Reading: Why People Choose to Become Entrepreneurs

Photo of woman sitting on a boat working on her laptop.

What leads a person to strike out on her own and start a business? Perhaps a person has been laid off once or more. Sometimes a person is frustrated with his or her current job and doesn’t see any better career prospects on the horizon. Sometimes a person realizes that his or her job is in jeopardy. A firm may be contemplating cutbacks that could end a job or limit career or salary prospects. Perhaps a person already has been passed over for promotion. Perhaps a person sees no opportunities in existing businesses for someone with his or her interests and skills.
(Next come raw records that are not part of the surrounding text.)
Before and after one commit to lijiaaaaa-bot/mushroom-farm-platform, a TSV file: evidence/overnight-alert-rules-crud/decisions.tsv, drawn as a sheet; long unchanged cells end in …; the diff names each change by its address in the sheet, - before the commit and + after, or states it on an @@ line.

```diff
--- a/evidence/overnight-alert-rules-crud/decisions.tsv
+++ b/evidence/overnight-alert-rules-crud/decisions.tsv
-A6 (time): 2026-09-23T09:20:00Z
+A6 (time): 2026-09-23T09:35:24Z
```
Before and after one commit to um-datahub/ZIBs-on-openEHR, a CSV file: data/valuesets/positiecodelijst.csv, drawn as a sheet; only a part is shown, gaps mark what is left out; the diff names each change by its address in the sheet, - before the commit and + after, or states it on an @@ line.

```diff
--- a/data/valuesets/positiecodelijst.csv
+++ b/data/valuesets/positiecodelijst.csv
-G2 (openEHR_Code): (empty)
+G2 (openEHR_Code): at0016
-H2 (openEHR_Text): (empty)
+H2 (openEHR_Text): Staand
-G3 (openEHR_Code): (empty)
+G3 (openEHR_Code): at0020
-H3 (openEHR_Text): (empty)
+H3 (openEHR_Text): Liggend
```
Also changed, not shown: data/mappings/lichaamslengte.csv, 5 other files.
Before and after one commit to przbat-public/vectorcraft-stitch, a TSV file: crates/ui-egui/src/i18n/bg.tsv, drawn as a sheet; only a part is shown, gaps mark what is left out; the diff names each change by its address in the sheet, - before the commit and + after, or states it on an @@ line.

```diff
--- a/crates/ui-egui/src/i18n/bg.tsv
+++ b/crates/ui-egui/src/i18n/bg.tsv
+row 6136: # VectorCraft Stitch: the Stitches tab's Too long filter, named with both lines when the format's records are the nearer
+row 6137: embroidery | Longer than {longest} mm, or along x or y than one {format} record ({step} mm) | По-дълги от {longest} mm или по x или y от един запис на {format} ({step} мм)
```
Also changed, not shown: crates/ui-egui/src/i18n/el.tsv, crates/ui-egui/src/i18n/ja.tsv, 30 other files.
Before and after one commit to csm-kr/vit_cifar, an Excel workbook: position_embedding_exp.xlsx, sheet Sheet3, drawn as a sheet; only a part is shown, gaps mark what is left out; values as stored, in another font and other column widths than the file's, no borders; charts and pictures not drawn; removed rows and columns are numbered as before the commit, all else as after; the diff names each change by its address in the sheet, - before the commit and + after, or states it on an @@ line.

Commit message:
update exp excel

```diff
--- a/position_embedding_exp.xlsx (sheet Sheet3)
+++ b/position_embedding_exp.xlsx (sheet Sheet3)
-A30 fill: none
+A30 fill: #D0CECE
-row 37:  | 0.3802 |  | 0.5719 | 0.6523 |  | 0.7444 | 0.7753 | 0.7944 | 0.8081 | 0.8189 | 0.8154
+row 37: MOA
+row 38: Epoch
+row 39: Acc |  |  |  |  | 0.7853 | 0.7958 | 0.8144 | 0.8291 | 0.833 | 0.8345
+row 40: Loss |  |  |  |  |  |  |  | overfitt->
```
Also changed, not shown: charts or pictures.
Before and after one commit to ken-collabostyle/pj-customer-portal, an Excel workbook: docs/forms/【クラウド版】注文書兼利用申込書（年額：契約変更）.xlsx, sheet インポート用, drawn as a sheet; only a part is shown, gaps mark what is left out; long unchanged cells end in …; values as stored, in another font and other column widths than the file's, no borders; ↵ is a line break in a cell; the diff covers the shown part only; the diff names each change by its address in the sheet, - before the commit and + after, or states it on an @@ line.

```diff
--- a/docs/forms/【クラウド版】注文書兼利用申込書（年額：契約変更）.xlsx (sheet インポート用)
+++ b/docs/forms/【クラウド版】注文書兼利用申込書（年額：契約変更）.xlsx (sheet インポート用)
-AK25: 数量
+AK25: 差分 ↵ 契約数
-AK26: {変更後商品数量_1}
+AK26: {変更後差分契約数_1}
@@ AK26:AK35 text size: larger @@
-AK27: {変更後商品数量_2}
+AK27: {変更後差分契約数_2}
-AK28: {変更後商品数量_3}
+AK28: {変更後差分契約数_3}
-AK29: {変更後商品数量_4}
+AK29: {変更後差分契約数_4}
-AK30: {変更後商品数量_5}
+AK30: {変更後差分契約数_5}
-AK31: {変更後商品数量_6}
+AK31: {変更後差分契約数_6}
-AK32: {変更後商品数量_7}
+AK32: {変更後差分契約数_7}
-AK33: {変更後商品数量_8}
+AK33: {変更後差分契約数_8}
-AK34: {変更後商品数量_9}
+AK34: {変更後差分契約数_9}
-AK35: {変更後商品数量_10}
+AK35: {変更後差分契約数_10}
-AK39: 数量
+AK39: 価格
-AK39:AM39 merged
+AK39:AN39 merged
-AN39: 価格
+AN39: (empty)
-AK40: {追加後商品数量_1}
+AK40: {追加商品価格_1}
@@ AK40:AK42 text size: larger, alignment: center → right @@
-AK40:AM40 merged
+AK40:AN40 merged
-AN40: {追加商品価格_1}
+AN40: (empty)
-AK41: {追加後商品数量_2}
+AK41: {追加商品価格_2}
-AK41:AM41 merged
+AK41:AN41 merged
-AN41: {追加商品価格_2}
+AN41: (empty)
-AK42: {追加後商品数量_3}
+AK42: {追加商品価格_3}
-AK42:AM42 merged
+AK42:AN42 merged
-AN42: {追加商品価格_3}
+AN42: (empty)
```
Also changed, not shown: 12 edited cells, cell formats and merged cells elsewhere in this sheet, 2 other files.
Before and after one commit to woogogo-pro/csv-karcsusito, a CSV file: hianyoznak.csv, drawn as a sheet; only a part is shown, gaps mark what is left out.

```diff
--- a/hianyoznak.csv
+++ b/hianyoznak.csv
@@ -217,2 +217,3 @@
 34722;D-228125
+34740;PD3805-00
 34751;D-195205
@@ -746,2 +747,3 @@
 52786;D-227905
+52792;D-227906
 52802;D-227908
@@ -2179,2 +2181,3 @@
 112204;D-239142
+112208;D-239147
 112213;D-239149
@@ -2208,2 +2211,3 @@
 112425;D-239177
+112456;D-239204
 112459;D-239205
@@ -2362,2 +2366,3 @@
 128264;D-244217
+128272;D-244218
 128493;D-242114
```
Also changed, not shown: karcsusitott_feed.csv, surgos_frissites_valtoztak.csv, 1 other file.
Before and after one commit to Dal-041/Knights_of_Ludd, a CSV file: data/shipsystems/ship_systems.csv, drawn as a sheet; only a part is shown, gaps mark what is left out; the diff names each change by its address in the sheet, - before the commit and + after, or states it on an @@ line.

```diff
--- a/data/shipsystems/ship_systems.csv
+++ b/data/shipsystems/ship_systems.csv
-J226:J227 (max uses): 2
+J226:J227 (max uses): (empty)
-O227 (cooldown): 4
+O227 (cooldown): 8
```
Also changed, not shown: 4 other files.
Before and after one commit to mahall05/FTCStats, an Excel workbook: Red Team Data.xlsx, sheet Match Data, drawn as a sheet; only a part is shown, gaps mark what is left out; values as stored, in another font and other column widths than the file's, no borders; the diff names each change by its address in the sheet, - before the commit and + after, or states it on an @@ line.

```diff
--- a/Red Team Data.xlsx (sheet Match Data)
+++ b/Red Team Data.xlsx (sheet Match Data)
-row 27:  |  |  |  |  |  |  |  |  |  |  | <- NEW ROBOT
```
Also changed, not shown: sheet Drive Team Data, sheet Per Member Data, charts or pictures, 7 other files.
Some people are actually repulsed by the idea of working for someone else. They object to a system where reward is often based on seniority rather than accomplishment or where they have to conform to a corporate culture.

Other people decide to become entrepreneurs because they are disillusioned by the bureaucracy or politics involved in getting ahead in an established business or profession. Some are tired of trying to promote a product, service, or way of doing business that is outside the mainstream operations of a large company.

Some people evaluate the possibilities for jobs and careers where they live and make a conscious decision to pursue entrepreneurship.

Then there are those who never consider working for someone else—they are born entrepreneurs. The following is an excerpt from an interview with a small business owner, who talks about her lifelong desire to own her own business:

I don’t think I ever considered not owning my own business. My father was an entrepreneur and built his business from a hole in the wall to a very successful multi-location business just a block from the White House on Pennsylvania Avenue in Washington DC. The whole family was involved in the business in some way. My mother did all the bookkeeping, my father ran the business, and when I was old enough to get a job, I went to work for him. It wasn’t always easy for the family. We didn’t take vacations like everybody else, sometimes we didn’t have as much money as everybody else, and some of my friends didn’t understand why my father didn’t have a “real job.” But, I believe that entrepreneurship can be an inherited trait. My great-grandfather was a clockmaker in Germany, my grandfather owned a jewelry store in Richmond, Virginia, my father had his business, my sister owned her own business, and now here I am running my own business. For me and my family, entrepreneurship is like breathing.   —Julia Scheer, owner of Puzzles, Pranks & Games (Kitty Hawk, NC)

No one reason is more valid than another; none guarantees success. However, a strong desire to start a business, combined with a good idea, careful planning, and hard work, can lead to a very engaging and profitable endeavor.

The following short video is an example of the entrepreneurial spirit in action!